Source data

_ _ _ _

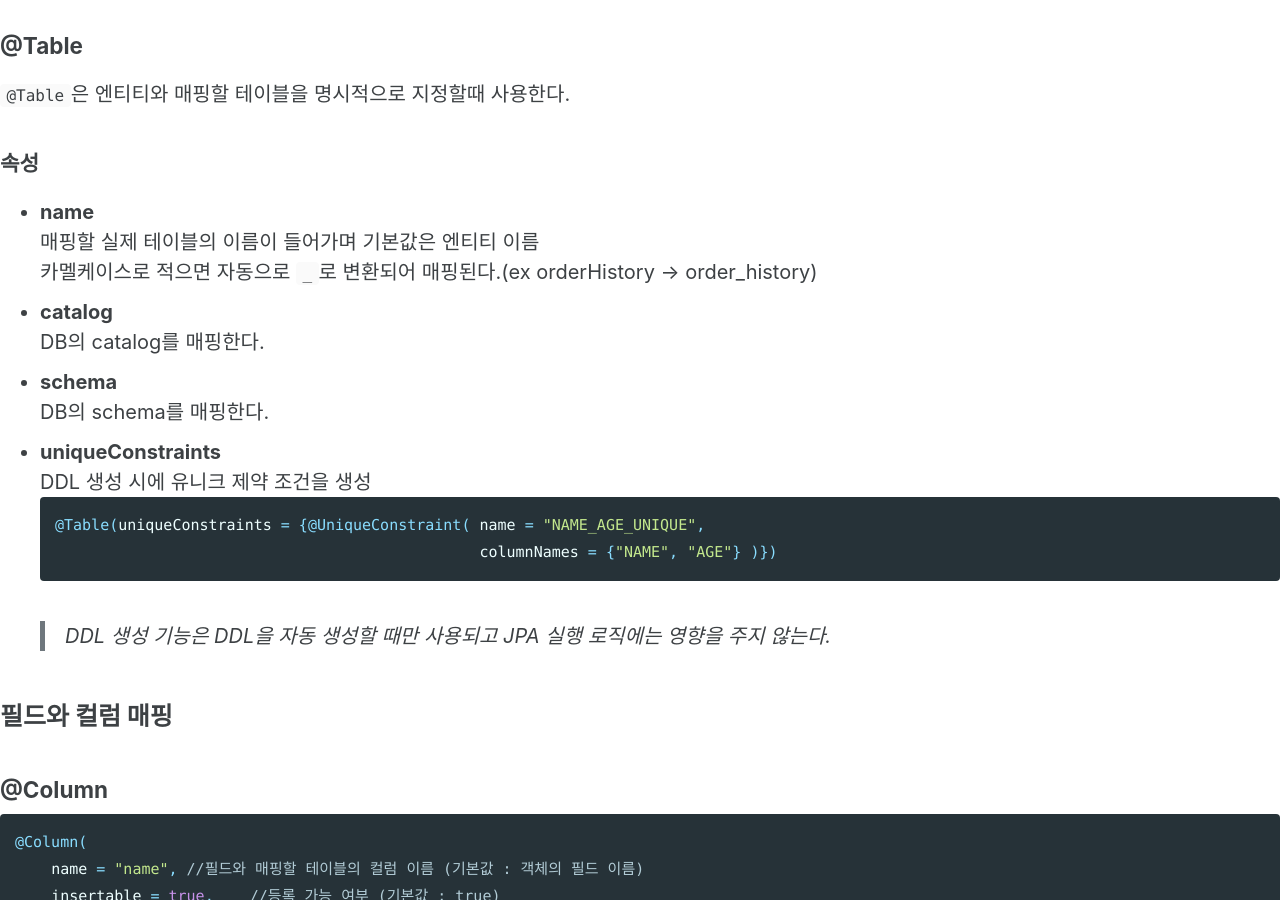
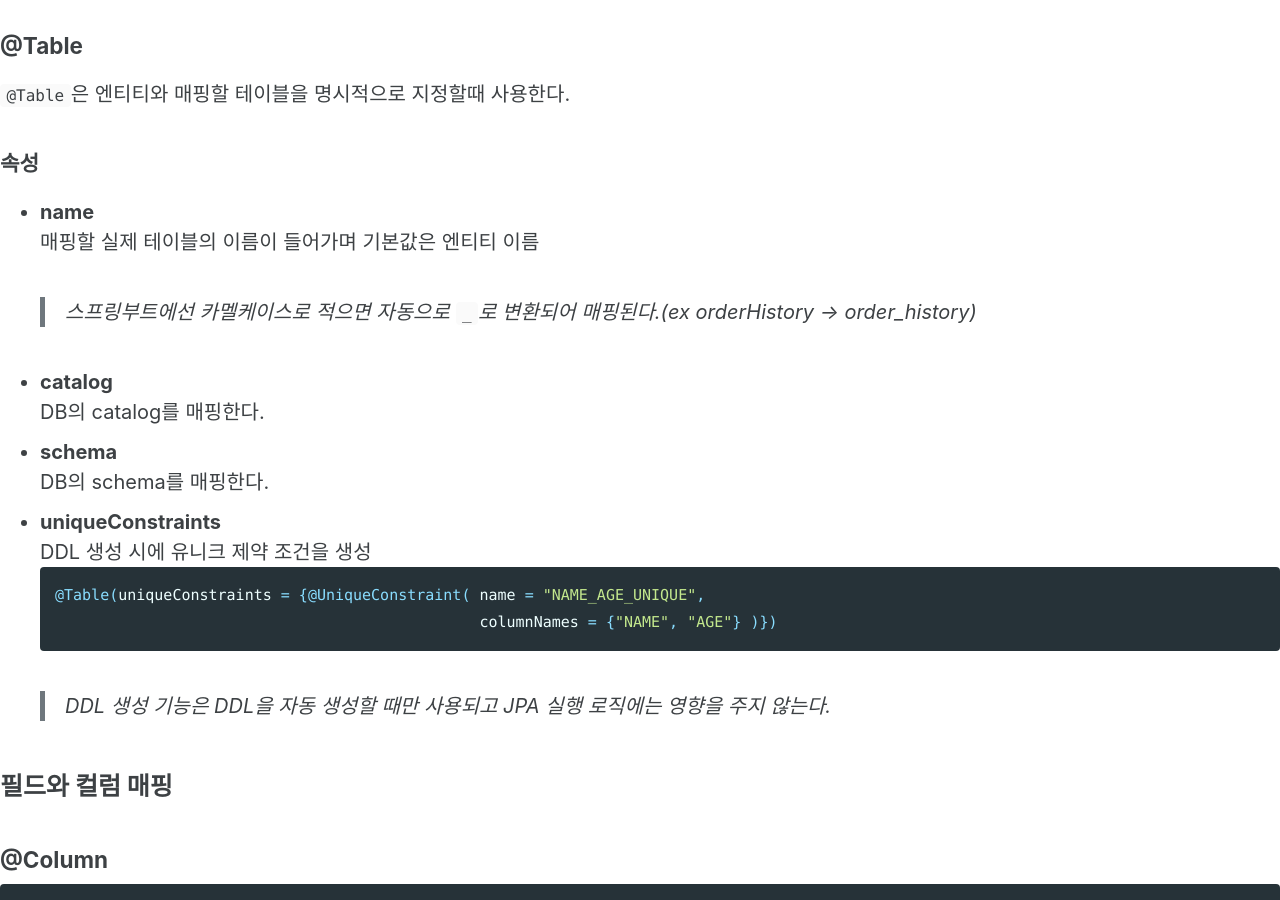
Before and after one commit to maenguin/maenguin.github.io, a Jekyll site: the page built from private/2020-12-31-jpa-basic.md, in a window 1280 px wide and 900 px high, scrolled down 7741 px. Built offline with Jekyll 4.4.1, drawn with Linux system fonts in a browser that asks for light colours; cached includes are drawn as plain includes; our own code applies the rules of GitHub Pages for plain Markdown files.

Commit message:
Update 2020-12-31-jpa-basic.md

```diff
--- a/private/2020-12-31-jpa-basic.md
+++ b/private/2020-12-31-jpa-basic.md
@@ -259,7 +259,7 @@ final 클래스, enum, interface, inner 클래스에는 사용 불가.
 #### 속성
 * **name**
   매핑할 실제 테이블의 이름이 들어가며 기본값은 엔티티 이름
-  카멜케이스로 적으면 자동으로 `_`로 변환되어 매핑된다.(ex orderHistory -> order_history)
+  > 스프링부트에선 카멜케이스로 적으면 자동으로 `_`로 변환되어 매핑된다.(ex orderHistory -> order_history)
 * **catalog**
   DB의 catalog를 매핑한다.
 * **schema**
```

_ _ _ _

EXERCISE PROMPT:
All lines above with "basic" in them should be returned.

THE COMPLETED TASK:
Before and after one commit to maenguin/maenguin.github.io, a Jekyll site: the page built from private/2020-12-31-jpa-basic.md, in a window 1280 px wide and 900 px high, scrolled down 7741 px. Built offline with Jekyll 4.4.1, drawn with Linux system fonts in a browser that asks for light colours; cached includes are drawn as plain includes; our own code applies the rules of GitHub Pages for plain Markdown files.
Update 2020-12-31-jpa-basic.md
--- a/private/2020-12-31-jpa-basic.md
+++ b/private/2020-12-31-jpa-basic.md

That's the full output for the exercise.